(Change listing data)
--- START ---
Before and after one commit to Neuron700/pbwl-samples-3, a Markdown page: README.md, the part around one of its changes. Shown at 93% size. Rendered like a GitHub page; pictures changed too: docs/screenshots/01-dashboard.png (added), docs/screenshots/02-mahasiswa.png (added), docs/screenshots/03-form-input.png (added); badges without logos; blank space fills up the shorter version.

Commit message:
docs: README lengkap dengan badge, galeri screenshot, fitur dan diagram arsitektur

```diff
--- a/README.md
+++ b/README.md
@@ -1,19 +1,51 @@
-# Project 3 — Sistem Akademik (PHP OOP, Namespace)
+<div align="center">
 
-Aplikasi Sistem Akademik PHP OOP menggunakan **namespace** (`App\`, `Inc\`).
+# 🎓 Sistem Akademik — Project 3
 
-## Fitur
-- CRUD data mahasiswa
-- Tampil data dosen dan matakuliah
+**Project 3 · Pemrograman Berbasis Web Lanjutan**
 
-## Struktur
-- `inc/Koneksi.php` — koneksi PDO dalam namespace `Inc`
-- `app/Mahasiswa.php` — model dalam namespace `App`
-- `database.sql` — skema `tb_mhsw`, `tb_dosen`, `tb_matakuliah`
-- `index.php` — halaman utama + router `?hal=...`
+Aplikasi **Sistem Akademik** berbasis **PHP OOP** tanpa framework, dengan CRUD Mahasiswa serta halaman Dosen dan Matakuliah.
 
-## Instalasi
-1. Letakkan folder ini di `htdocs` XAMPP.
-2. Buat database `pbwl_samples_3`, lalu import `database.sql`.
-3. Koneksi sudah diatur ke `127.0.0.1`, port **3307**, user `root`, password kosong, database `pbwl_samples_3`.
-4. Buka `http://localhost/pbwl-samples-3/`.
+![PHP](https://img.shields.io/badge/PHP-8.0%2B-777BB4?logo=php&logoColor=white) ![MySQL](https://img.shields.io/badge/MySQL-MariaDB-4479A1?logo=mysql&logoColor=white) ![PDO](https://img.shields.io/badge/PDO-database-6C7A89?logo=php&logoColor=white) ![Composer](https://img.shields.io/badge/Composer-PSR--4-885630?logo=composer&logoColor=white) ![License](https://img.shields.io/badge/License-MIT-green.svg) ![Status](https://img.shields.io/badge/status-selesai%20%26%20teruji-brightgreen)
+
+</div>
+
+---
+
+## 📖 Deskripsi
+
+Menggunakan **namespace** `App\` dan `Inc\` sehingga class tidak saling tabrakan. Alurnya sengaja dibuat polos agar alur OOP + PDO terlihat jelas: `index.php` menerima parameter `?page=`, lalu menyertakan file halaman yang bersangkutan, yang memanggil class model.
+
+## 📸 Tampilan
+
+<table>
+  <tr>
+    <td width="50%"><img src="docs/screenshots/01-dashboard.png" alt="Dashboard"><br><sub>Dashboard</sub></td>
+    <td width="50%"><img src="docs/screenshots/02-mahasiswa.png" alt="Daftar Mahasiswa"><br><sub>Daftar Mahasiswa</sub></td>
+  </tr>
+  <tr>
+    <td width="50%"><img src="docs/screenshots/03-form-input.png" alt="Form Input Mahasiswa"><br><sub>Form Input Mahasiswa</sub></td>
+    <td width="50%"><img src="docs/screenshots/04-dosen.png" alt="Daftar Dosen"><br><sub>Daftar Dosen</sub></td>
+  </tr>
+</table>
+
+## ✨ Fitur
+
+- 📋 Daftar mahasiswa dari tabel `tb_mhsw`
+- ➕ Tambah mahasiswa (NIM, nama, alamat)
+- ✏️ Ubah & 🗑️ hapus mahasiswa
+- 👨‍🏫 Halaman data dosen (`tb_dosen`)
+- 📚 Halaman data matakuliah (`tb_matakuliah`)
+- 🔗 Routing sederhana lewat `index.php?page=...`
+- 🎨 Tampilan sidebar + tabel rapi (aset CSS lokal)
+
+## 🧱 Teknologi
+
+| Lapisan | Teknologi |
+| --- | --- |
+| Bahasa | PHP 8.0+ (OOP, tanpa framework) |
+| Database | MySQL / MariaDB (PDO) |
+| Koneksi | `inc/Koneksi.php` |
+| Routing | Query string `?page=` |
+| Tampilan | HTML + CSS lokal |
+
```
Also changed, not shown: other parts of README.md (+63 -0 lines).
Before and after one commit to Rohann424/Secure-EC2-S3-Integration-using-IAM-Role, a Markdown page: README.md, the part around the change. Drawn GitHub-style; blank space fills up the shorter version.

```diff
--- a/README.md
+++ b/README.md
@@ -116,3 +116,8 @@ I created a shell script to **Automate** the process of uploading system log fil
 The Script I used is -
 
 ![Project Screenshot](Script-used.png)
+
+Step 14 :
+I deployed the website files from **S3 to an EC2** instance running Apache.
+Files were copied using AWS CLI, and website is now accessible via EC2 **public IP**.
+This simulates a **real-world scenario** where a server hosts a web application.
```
--- END ---
### Task description:
Every entry must be duplicated exactly as it was written.

### Result for this task:
Before and after one commit to Neuron700/pbwl-samples-3, a Markdown page: README.md, the part around one of its changes. Shown at 93% size. Rendered like a GitHub page; pictures changed too: docs/screenshots/01-dashboard.png (added), docs/screenshots/02-mahasiswa.png (added), docs/screenshots/03-form-input.png (added); badges without logos; blank space fills up the shorter version.

Commit message:
docs: README lengkap dengan badge, galeri screenshot, fitur dan diagram arsitektur

```diff
--- a/README.md
+++ b/README.md
@@ -1,19 +1,51 @@
-# Project 3 — Sistem Akademik (PHP OOP, Namespace)
+<div align="center">
 
-Aplikasi Sistem Akademik PHP OOP menggunakan **namespace** (`App\`, `Inc\`).
+# 🎓 Sistem Akademik — Project 3
 
-## Fitur
-- CRUD data mahasiswa
-- Tampil data dosen dan matakuliah
+**Project 3 · Pemrograman Berbasis Web Lanjutan**
 
-## Struktur
-- `inc/Koneksi.php` — koneksi PDO dalam namespace `Inc`
-- `app/Mahasiswa.php` — model dalam namespace `App`
-- `database.sql` — skema `tb_mhsw`, `tb_dosen`, `tb_matakuliah`
-- `index.php` — halaman utama + router `?hal=...`
+Aplikasi **Sistem Akademik** berbasis **PHP OOP** tanpa framework, dengan CRUD Mahasiswa serta halaman Dosen dan Matakuliah.
 
-## Instalasi
-1. Letakkan folder ini di `htdocs` XAMPP.
-2. Buat database `pbwl_samples_3`, lalu import `database.sql`.
-3. Koneksi sudah diatur ke `127.0.0.1`, port **3307**, user `root`, password kosong, database `pbwl_samples_3`.
-4. Buka `http://localhost/pbwl-samples-3/`.
+![PHP](https://img.shields.io/badge/PHP-8.0%2B-777BB4?logo=php&logoColor=white) ![MySQL](https://img.shields.io/badge/MySQL-MariaDB-4479A1?logo=mysql&logoColor=white) ![PDO](https://img.shields.io/badge/PDO-database-6C7A89?logo=php&logoColor=white) ![Composer](https://img.shields.io/badge/Composer-PSR--4-885630?logo=composer&logoColor=white) ![License](https://img.shields.io/badge/License-MIT-green.svg) ![Status](https://img.shields.io/badge/status-selesai%20%26%20teruji-brightgreen)
+
+</div>
+
+---
+
+## 📖 Deskripsi
+
+Menggunakan **namespace** `App\` dan `Inc\` sehingga class tidak saling tabrakan. Alurnya sengaja dibuat polos agar alur OOP + PDO terlihat jelas: `index.php` menerima parameter `?page=`, lalu menyertakan file halaman yang bersangkutan, yang memanggil class model.
+
+## 📸 Tampilan
+
+<table>
+  <tr>
+    <td width="50%"><img src="docs/screenshots/01-dashboard.png" alt="Dashboard"><br><sub>Dashboard</sub></td>
+    <td width="50%"><img src="docs/screenshots/02-mahasiswa.png" alt="Daftar Mahasiswa"><br><sub>Daftar Mahasiswa</sub></td>
+  </tr>
+  <tr>
+    <td width="50%"><img src="docs/screenshots/03-form-input.png" alt="Form Input Mahasiswa"><br><sub>Form Input Mahasiswa</sub></td>
+    <td width="50%"><img src="docs/screenshots/04-dosen.png" alt="Daftar Dosen"><br><sub>Daftar Dosen</sub></td>
+  </tr>
+</table>
+
+## ✨ Fitur
+
+- 📋 Daftar mahasiswa dari tabel `tb_mhsw`
+- ➕ Tambah mahasiswa (NIM, nama, alamat)
+- ✏️ Ubah & 🗑️ hapus mahasiswa
+- 👨‍🏫 Halaman data dosen (`tb_dosen`)
+- 📚 Halaman data matakuliah (`tb_matakuliah`)
+- 🔗 Routing sederhana lewat `index.php?page=...`
+- 🎨 Tampilan sidebar + tabel rapi (aset CSS lokal)
+
+## 🧱 Teknologi
+
+| Lapisan | Teknologi |
+| --- | --- |
+| Bahasa | PHP 8.0+ (OOP, tanpa framework) |
+| Database | MySQL / MariaDB (PDO) |
+| Koneksi | `inc/Koneksi.php` |
+| Routing | Query string `?page=` |
+| Tampilan | HTML + CSS lokal |
+
```
Also changed, not shown: other parts of README.md (+63 -0 lines).
Before and after one commit to Rohann424/Secure-EC2-S3-Integration-using-IAM-Role, a Markdown page: README.md, the part around the change. Drawn GitHub-style; blank space fills up the shorter version.

```diff
--- a/README.md
+++ b/README.md
@@ -116,3 +116,8 @@ I created a shell script to **Automate** the process of uploading system log fil
 The Script I used is -
 
 ![Project Screenshot](Script-used.png)
+
+Step 14 :
+I deployed the website files from **S3 to an EC2** instance running Apache.
+Files were copied using AWS CLI, and website is now accessible via EC2 **public IP**.
+This simulates a **real-world scenario** where a server hosts a web application.
```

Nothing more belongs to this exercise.